Great Sales Opportunities That Don’t Close

If getting opportunities into the pipeline is the most universal sales challenge, then getting opportunities closed comes in a close second. I’m talking about prospects who aren’t ready to say, “yes” but are still “very interested”.  These calls pose problems for salespeople for several reasons:

  • Prospects go into hiding and don’t take or return calls – from their prospective, the prospects don’t need the salesperson right now because they already have the pricing, solution and terms.  Therefore, since they haven’t made a decision, they have no reason to speak with the salesperson, have nothing to tell the salesperson, and as a result, simply don’t take or return the calls.
  • Salespeople go into desperation mode –  As their inability to reach this “very interested” prospect continues, they don’t want to ignore a “good” prospect and don’t want someone else to land the business either.  So they abandon common sense strategies and tactics, and call repeatedly without compelling reasons to speak.
  • Salespeople usually don’t know why the prospect is hiding – even though it’s usually for the same reasons each time, salespeople don’t seem to learn from experience and understand that either they aren’t getting the business, the prospect hasn’t come up with the money, the prospect hasn’t decided who to buy from, it hasn’t yet been approved, or there isn’t enough urgency to buy it now. While each of these reasons are different, they can all be lumped into the same category – nothing has changed since the last conversation.  In other scenarios, the prospects decided not to buy or they bought from someone else.  In other words, it’s a “no” and the prospect can’t justify the time or isn’t comfortable letting the salesperson know.
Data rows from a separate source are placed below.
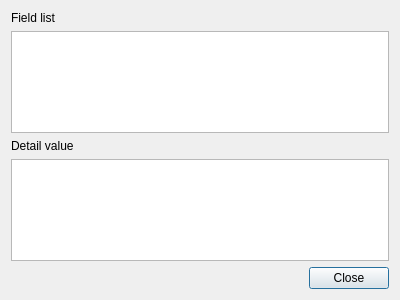
First picture: the form in CAMan/cert_info_dlg.ui, repository jykim74/CertMan, before the edit.
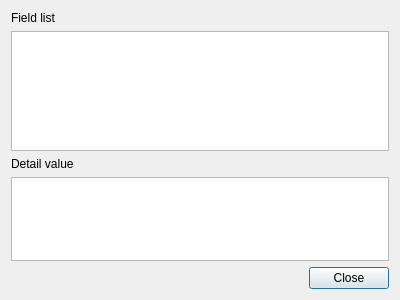
Second picture: the form after the edit.

Diff of the .ui file:
```diff
--- a/CAMan/cert_info_dlg.ui
+++ b/CAMan/cert_info_dlg.ui
@@ -45,7 +45,14 @@
     </widget>
    </item>
    <item row="1" column="0" colspan="2">
-    <widget class="QTableWidget" name="mFieldTable"/>
+    <widget class="QTableWidget" name="mFieldTable">
+     <property name="minimumSize">
+      <size>
+       <width>0</width>
+       <height>120</height>
+      </size>
+     </property>
+    </widget>
    </item>
    <item row="0" column="0">
     <widget class="QLabel" name="label">
```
Two questions that must be answered are:

  • what can salespeople do to prevent this from happening? This is a very preventable outcome, although you would never think so judging by how prevalent this problem is.  There are several reasons why this happens:
    • the salesperson did not identify any or enough compelling reasons for the prospect to buy, and buy from the salesperson.  As a result, there wasn’t enough urgency for the prospect to take action now – a guaranteed delay.
    • the salesperson was not thorough enough qualifying the opportunity so there were surprises relative to timing, availability of money, decision making, competition and communication left unresolved at closing time.
    • the salesperson presented a solution, provided pricing, and/or developed a proposal prematurely, arriving at the end of the sales cycle alone – without the prospect.
    • the salesperson was uncomfortable asking tough questions about incumbents, competitors and money leaving a gap in his/her understanding of where he/she stands.
    • the salesperson didn’t recognize the stalls and put-offs at closing time and gladly accepted the duties of following up because the prospect was “very interested”.
    • the salesperson recognized the stalls and put-offs but wasn’t comfortable pushing back and challenging the prospect because he/she didn’t want to damage the relationship.
    • the salesperson understands the prospect’s need to think it over because he/she would do the exact same thing in that scenario.
    • dozens more possibilities but this is an article, not a book!
  • What can salespeople do after this has happened to them – again – and what shouldn’t they do?
    • they simply must learn from their mistakes.  There is no excuse for this to happen more than once.
    • they must identify from the partial list above, why this happens and how to solve that particular issue. HINT – The solutions are in Baseline Selling.
    • Ask for help.  The salesperson must know how to effectively reengage this prospect.  There must be a compelling reason for the prospect to return to the conversation and it isn’t to let the salesperson know if they’ve made a decision yet! Compelling reasons to reengage take the form of new information, new questions, changes and challenges.
    • don’t offer incentives to get them to buy now.  If they will purchase because of an incentive, they would have purchased without the incentive and they’ll jump to the next competitor that offers a nice incentive to switch.
    • don’t get upper management involved.  Use them to get a difficult opportunity closed, not just to get someone back to the table.

What would you add to this discussion?